:: WORK ORDER ::
Drop the pictures and repeat the remaining data exactly.
+ + + + +
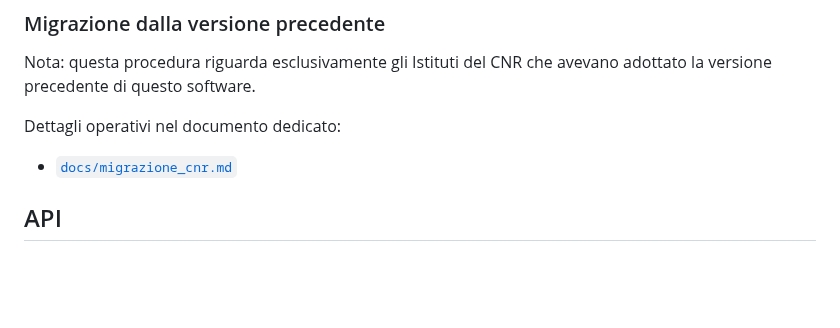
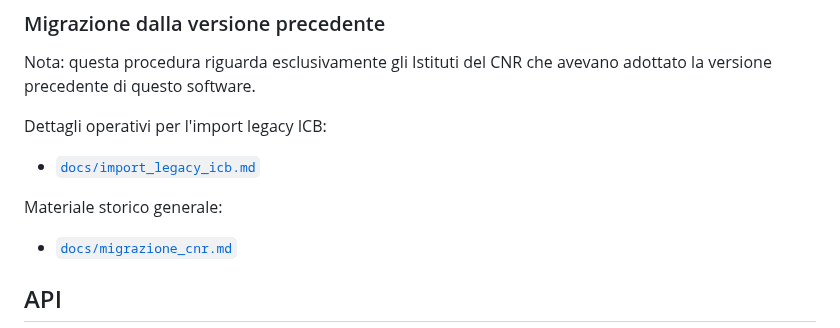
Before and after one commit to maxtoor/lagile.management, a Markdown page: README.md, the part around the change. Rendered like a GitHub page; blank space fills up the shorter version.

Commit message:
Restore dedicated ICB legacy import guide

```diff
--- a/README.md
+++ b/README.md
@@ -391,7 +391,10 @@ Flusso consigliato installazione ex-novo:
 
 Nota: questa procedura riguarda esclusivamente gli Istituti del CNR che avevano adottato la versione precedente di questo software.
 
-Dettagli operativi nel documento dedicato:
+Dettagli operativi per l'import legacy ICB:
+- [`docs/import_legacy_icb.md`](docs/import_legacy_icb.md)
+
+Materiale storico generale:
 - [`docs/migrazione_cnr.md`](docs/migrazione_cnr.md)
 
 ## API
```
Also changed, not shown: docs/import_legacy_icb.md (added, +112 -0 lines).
+ + + + +
:: ANSWER BOX ::
Before and after one commit to maxtoor/lagile.management, a Markdown page: README.md, the part around the change. Rendered like a GitHub page; blank space fills up the shorter version.

Commit message:
Restore dedicated ICB legacy import guide

```diff
--- a/README.md
+++ b/README.md
@@ -391,7 +391,10 @@ Flusso consigliato installazione ex-novo:
 
 Nota: questa procedura riguarda esclusivamente gli Istituti del CNR che avevano adottato la versione precedente di questo software.
 
-Dettagli operativi nel documento dedicato:
+Dettagli operativi per l'import legacy ICB:
+- [`docs/import_legacy_icb.md`](docs/import_legacy_icb.md)
+
+Materiale storico generale:
 - [`docs/migrazione_cnr.md`](docs/migrazione_cnr.md)
 
 ## API
```
Also changed, not shown: docs/import_legacy_icb.md (added, +112 -0 lines).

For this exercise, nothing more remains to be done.